Businesses have sustainability experts and/or Diversity & Inclusion experts but visual content relating to environmentalism and sustainability should not be separated from visual content that is inclusive and diverse. Representational strategies should extend to sustainability.
Climate change affects everyone across the globe, so intentionally include representation across ethnicity, class, age, sexual orientation, gender identification, religion and culture. Empower and feature all underrepresented voices. Break stereotypes of every kind.
Familiar images of melting icebergs and industrial chimney stacks can be popular symbols for signifying climate change, but they lose currency with repeated exposure. In addition to the classic symbolism, try expanding your scope with visuals that illustrate new sustainable concepts such as “circular economy”, “reusable” or “energy efficiency”.
Brands, eager to overcome the sense of helplessness many consumers feel, should focus on visual content that helps visualize the concrete actions, positive steps, outcomes and real solutions that will pave the way to a better, more sustainable future.
Content should reflect authentic stories, including both the positive and negative aspects of outcomes and activities of individuals, communities and businesses who are innovating and collaborating to achieve sustainability. From those who are making small lifestyle changes, to industries who are driving innovative sustainable initiatives and new technologies.
Creative content should show authentic individuals having real impact on a local level. Visuals highlighting individuals and groups at their best, relative to sustainability issues, personalise the stories for your target audience. Think about every aspect of the visual – whether it be an image, video or illustration – plastic straws, disposable coffee cups and plastic bags are elemental but undermine the sustainable message.
“Familiar icons for sustainability and climate change have played an important role, giving people shorthand for a sustainability issue,” said Toby Smith, Senior Programme Lead: Visuals & Media at Climate Visuals. “But to inspire real positive change we must go further than polar bears on melting ice caps. In partnering with Getty Images on these new guidelines, we aim to now help brands and businesses take an evidence-based, solutions-focused approach to the climate crisis, visualising the actions, objects, and ideas that are paving the way to a greener future.

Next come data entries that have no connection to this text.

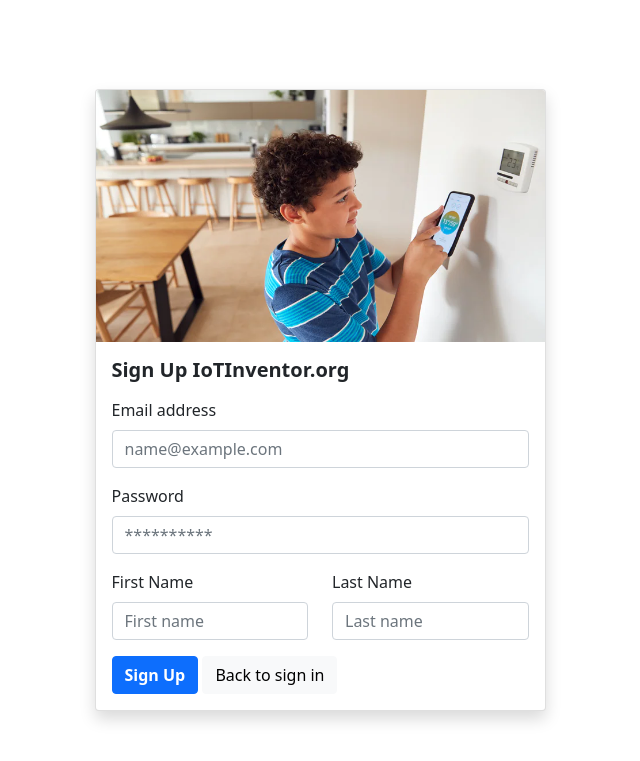
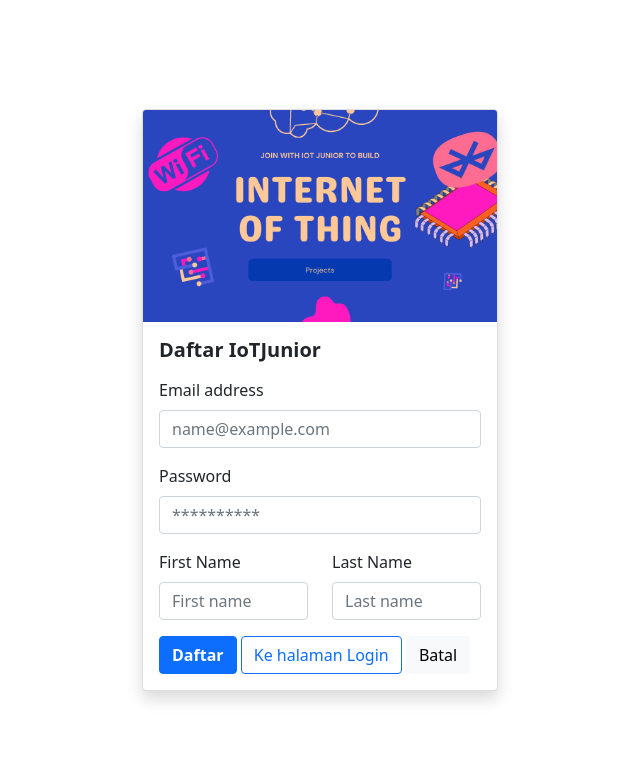
Before and after one commit to iotjunior/apz, a CodeIgniter app: page /iotjunior/index.php/auth/signup in a window 1280 px wide. Shown: the top 761 px of the page, without its empty margins (320-960 px from the left). Run offline with CodeIgniter, Linux system fonts and the light colour scheme; tables that the repository leaves empty or names only in its code hold one stand-in row (values such as "Sample post"); some libraries are stand-ins or nearby versions.

Commit message:
ganti gambar card untuk login dan signup dan merubah tulisan signin signup sesuai bahasa indonesia

```diff
--- a/application/views/auth/signup.php
+++ b/application/views/auth/signup.php
@@ -12,11 +12,11 @@
 <body>
   <div class="container">
     <div class="row vh-100 d-flex justify-content-center align-items-center">
-      <div class="col-md-5">
+      <div class="col-md-4">
         <div class="card shadow">
           <img src="<?= base_url('assets/images/smarthome.png'); ?>" class="card-img-top">
           <div class="card-body">
-            <h5 class="card-title fw-bold">Sign Up IoTInventor.org</h5>
+            <h5 class="card-title fw-bold">Daftar IoTJunior</h5>
             <form action="" class="mt-3" method="post">
               <div class="mb-3">
                 <label class="form-label">Email address</label>
@@ -36,8 +36,9 @@
                   <input type="text" name="last_name" class="form-control" placeholder="Last name" aria-label="Last name">
                 </div>
               </div>
-              <button type="submit" class="btn btn-primary fw-bold">Sign Up</button>
-              <a href="<?= site_url('auth'); ?>" class="btn btn-light">Back to sign in</a>
+              <button type="submit" class="btn btn-primary fw-bold">Daftar</button>
+              <a href="<?= site_url('auth'); ?>" class="btn btn-outline-primary">Ke halaman Login</a>
+              <a href="<?= site_url(''); ?>" class="btn btn-light">Batal</a>
             </form>
           </div>
         </div>
--- a/application/views/partials/navbar.php
+++ b/application/views/partials/navbar.php
@@ -1,7 +1,7 @@
 <nav class="navbar navbar-expand-lg shadow navbar-dark bg-primary">
   <div class="container-fluid">
     <a class="navbar-brand text-light" href="<?= site_url(''); ?>">
-      <span class="fw-bold">IoT Junior</span>
+      <span class="fw-bold">IoTJunior</span>
       <span class="fw-light fs-6">1.0.0</span>
     </a>
     <button class="navbar-toggler" type="button" data-bs-toggle="collapse" data-bs-target="#navbarSupportedContent" aria-controls="navbarSupportedContent" aria-expanded="false" aria-label="Toggle navigation">
```
Also changed, not shown: application/views/auth/signin.php (+5 -4 lines), assets/images/smarthome.png.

For more information on Visual GPS please visit www.visualGPS.com.
« NBCUniversal News Group and Getty Images Announce Exclusive Global Archive Video Clip Licensing Partnership Getty Images and iStock to award $20,000 in grants to support the next generation of creative talent »